Angelap

New member
Sep 21, 2018
5
Hi; this is my first post as I’m struggling to care for my elderly mother who has Alzheimer’s and womb cancer.
Mostly things are fine, repetitive questions etc is wearing but bearable. I am being tipped over the edge with her toilet issues.
On Sunday, after being left for a very short while she went into kitchen and had a poo in cereal bowls she took out of cupboard. This morning she has wet and soiled her pad then tore it into small pieces and scattered it like confetti all over her bedroom floor.

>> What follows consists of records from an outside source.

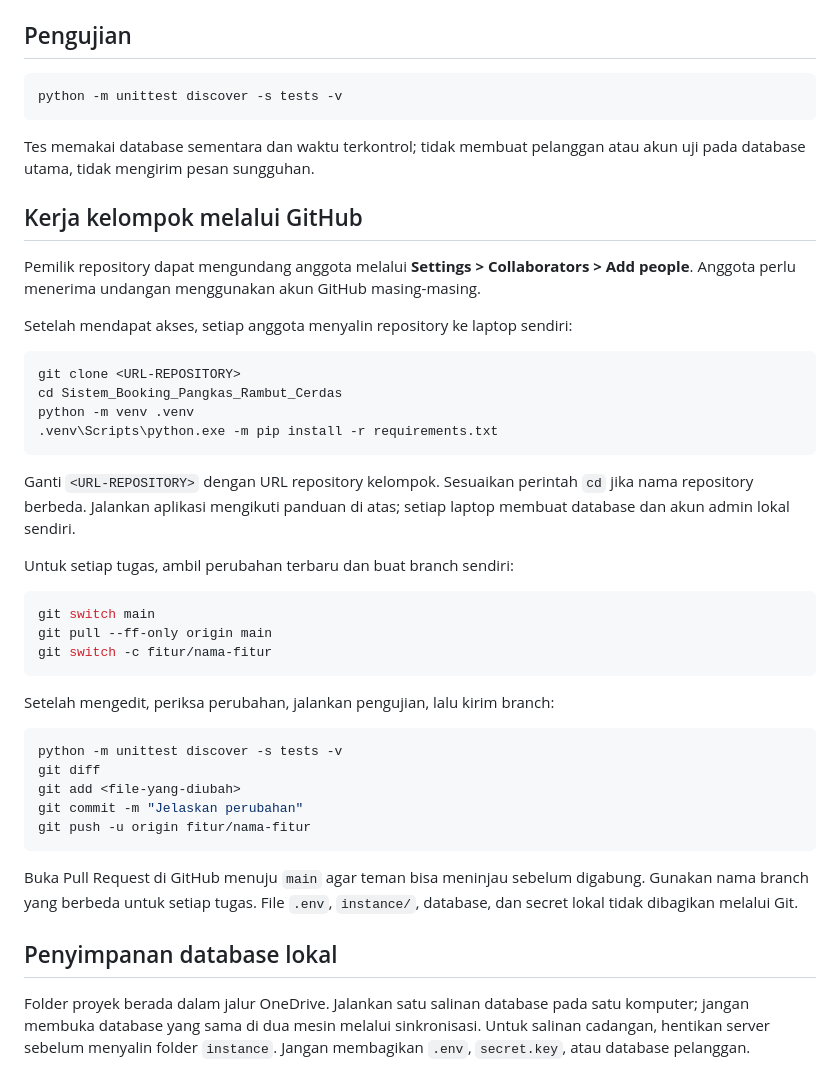
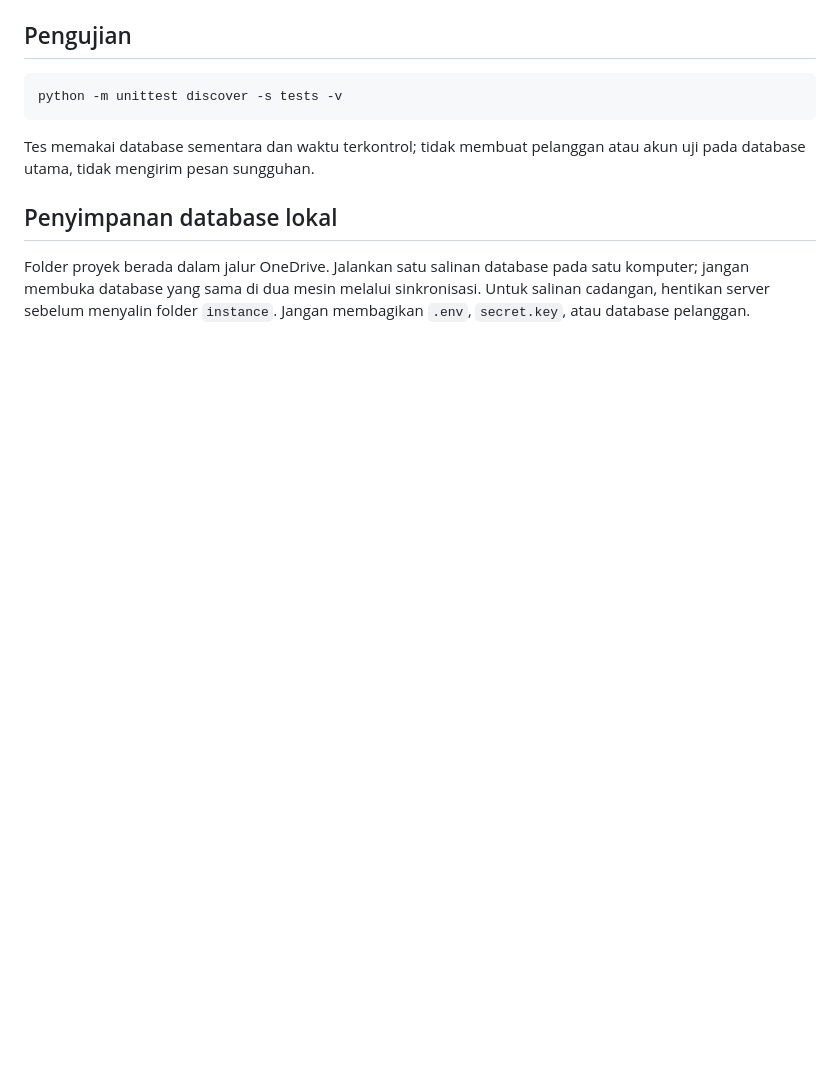
Before and after one commit to caroldupinopereira-cmyk/Sistem_Booking_Pangkas_Rambut_Cerdas, a Markdown page: README.md, the part around the change. Rendered like a GitHub page; blank space fills up the shorter version.

Commit message:
docs: hapus panduan kerja kelompok dari README

````diff
--- a/README.md
+++ b/README.md
@@ -90,41 +90,6 @@ python -m unittest discover -s tests -v
 
 Tes memakai database sementara dan waktu terkontrol; tidak membuat pelanggan atau akun uji pada database utama, tidak mengirim pesan sungguhan.
 
-## Kerja kelompok melalui GitHub
-
-Pemilik repository dapat mengundang anggota melalui **Settings > Collaborators > Add people**. Anggota perlu menerima undangan menggunakan akun GitHub masing-masing.
-
-Setelah mendapat akses, setiap anggota menyalin repository ke laptop sendiri:
-
-```powershell
-git clone <URL-REPOSITORY>
-cd Sistem_Booking_Pangkas_Rambut_Cerdas
-python -m venv .venv
-.venv\Scripts\python.exe -m pip install -r requirements.txt
-```
-
-Ganti `<URL-REPOSITORY>` dengan URL repository kelompok. Sesuaikan perintah `cd` jika nama repository berbeda. Jalankan aplikasi mengikuti panduan di atas; setiap laptop membuat database dan akun admin lokal sendiri.
-
-Untuk setiap tugas, ambil perubahan terbaru dan buat branch sendiri:
-
-```powershell
-git switch main
-git pull --ff-only origin main
-git switch -c fitur/nama-fitur
-```
-
-Setelah mengedit, periksa perubahan, jalankan pengujian, lalu kirim branch:
-
-```powershell
-python -m unittest discover -s tests -v
-git diff
-git add <file-yang-diubah>
-git commit -m "Jelaskan perubahan"
-git push -u origin fitur/nama-fitur
-```
-
-Buka Pull Request di GitHub menuju `main` agar teman bisa meninjau sebelum digabung. Gunakan nama branch yang berbeda untuk setiap tugas. File `.env`, `instance/`, database, dan secret lokal tidak dibagikan melalui Git.
-
 ## Penyimpanan database lokal
 
 Folder proyek berada dalam jalur OneDrive. Jalankan satu salinan database pada satu komputer; jangan membuka database yang sama di dua mesin melalui sinkronisasi. Untuk salinan cadangan, hentikan server sebelum menyalin folder `instance`. Jangan membagikan `.env`, `secret.key`, atau database pelanggan.
````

She seems to go through different phases, this week it’s toilet, last week she had a very sleepy week, some weeks she rips and pulls apart her clothes - blaming an unknown child for the destruction, some weeks she is argumentative and difficult. Some times she is lovely and her old self. I never no which one is going To manifest.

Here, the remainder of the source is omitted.